---------- Dataset extract ----------

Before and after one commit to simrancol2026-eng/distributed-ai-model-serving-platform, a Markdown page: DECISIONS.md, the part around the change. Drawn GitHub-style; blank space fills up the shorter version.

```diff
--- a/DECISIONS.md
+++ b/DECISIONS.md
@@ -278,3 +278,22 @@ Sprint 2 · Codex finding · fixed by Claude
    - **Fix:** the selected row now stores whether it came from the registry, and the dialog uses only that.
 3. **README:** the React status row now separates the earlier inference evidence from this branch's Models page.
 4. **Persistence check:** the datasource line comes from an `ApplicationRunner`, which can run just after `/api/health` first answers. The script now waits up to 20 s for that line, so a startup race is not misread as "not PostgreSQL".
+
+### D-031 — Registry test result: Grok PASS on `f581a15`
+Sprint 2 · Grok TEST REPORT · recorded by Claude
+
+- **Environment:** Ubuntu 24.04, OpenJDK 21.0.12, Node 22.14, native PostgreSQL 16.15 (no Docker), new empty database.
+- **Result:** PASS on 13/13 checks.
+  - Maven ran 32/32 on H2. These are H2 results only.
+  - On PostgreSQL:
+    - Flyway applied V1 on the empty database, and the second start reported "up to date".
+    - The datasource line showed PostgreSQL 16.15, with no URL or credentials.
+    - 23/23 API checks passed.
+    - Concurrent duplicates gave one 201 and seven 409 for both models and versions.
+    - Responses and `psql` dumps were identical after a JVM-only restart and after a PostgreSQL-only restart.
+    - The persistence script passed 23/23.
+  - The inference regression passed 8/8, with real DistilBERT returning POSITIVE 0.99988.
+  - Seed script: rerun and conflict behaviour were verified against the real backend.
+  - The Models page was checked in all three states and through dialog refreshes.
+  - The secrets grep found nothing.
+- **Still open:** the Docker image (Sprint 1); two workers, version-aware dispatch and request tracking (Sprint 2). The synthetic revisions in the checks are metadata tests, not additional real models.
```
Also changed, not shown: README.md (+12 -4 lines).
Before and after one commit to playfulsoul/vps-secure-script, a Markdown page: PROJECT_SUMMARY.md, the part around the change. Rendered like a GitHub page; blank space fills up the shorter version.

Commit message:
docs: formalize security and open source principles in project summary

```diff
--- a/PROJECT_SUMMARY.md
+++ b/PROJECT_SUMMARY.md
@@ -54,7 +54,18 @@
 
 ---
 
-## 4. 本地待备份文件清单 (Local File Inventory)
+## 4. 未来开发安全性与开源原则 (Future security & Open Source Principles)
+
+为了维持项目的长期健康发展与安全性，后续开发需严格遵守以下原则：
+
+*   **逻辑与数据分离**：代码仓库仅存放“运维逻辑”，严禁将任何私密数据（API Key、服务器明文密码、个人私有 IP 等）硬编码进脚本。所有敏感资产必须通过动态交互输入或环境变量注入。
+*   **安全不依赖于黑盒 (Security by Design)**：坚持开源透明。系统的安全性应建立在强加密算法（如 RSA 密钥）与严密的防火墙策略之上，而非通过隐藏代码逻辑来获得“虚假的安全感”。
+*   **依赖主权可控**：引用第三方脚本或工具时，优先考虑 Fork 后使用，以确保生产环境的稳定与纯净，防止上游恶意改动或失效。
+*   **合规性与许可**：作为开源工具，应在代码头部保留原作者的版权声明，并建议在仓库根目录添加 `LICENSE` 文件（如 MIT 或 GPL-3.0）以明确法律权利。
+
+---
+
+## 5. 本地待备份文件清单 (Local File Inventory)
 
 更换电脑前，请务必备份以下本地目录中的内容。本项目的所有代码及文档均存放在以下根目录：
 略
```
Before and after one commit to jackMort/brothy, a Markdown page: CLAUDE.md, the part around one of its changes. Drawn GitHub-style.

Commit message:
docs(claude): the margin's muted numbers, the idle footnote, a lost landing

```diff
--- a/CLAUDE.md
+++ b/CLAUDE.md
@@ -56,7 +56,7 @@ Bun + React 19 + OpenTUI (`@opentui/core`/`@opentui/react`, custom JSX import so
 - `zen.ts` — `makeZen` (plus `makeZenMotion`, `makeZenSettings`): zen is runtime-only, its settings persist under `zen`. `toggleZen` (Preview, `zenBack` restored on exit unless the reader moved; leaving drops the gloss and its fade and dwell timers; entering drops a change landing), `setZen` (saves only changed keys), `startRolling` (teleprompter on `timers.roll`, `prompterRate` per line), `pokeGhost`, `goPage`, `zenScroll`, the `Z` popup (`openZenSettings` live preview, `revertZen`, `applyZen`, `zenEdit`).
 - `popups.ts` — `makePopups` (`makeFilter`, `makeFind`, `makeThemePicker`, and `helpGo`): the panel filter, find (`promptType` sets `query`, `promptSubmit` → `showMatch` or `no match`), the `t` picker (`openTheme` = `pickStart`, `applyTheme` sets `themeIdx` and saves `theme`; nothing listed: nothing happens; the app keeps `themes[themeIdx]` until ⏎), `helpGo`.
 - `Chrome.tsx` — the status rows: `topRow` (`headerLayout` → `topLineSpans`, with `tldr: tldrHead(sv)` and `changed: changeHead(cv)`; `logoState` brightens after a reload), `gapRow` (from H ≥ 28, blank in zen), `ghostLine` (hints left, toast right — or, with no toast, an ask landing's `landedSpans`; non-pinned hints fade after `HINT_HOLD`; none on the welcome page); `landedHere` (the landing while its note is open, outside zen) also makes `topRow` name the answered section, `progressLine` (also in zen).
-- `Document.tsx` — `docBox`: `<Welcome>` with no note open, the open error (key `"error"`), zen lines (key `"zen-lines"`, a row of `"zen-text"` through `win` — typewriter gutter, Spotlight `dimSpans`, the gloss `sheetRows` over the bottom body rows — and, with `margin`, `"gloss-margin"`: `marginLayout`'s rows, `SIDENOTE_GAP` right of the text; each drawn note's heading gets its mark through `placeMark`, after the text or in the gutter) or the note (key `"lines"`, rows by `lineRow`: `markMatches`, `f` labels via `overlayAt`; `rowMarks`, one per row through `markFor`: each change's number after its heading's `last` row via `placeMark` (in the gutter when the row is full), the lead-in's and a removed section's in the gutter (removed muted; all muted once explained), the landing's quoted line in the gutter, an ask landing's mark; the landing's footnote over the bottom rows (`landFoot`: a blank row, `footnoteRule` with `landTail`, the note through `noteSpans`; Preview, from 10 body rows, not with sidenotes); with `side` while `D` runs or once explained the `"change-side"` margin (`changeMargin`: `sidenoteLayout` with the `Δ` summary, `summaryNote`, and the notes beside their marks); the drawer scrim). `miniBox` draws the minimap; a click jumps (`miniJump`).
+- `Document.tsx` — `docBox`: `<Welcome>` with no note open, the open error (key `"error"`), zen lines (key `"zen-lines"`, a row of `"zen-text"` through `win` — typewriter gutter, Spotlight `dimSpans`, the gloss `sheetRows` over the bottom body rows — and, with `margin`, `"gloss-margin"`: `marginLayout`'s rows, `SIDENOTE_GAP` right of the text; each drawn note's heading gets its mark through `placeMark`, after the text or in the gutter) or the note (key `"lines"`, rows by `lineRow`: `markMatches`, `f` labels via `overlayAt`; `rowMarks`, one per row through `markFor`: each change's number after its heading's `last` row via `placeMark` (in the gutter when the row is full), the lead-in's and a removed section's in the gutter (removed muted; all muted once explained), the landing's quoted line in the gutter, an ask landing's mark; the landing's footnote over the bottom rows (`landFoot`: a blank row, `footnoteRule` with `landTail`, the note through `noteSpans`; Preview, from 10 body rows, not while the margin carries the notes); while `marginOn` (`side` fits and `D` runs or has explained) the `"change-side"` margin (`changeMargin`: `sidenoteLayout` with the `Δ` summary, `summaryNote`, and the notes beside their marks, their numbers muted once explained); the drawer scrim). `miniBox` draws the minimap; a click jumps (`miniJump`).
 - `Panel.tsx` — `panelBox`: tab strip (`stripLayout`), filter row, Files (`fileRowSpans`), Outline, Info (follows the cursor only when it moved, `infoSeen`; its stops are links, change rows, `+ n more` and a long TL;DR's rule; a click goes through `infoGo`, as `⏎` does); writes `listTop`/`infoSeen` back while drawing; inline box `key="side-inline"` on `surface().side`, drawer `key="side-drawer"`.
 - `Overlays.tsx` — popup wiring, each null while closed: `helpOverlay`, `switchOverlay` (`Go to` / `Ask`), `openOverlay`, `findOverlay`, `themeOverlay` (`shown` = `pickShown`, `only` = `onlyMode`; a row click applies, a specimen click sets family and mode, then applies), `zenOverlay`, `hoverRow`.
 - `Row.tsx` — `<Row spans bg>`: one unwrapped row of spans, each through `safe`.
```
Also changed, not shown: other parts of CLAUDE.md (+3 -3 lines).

----------

Task goal:
Only the lines that hold the word "本地待备份文件清单" are wanted; each should be pulled from the records.

Solution for this task:
-## 4. 本地待备份文件清单 (Local File Inventory)
+## 5. 本地待备份文件清单 (Local File Inventory)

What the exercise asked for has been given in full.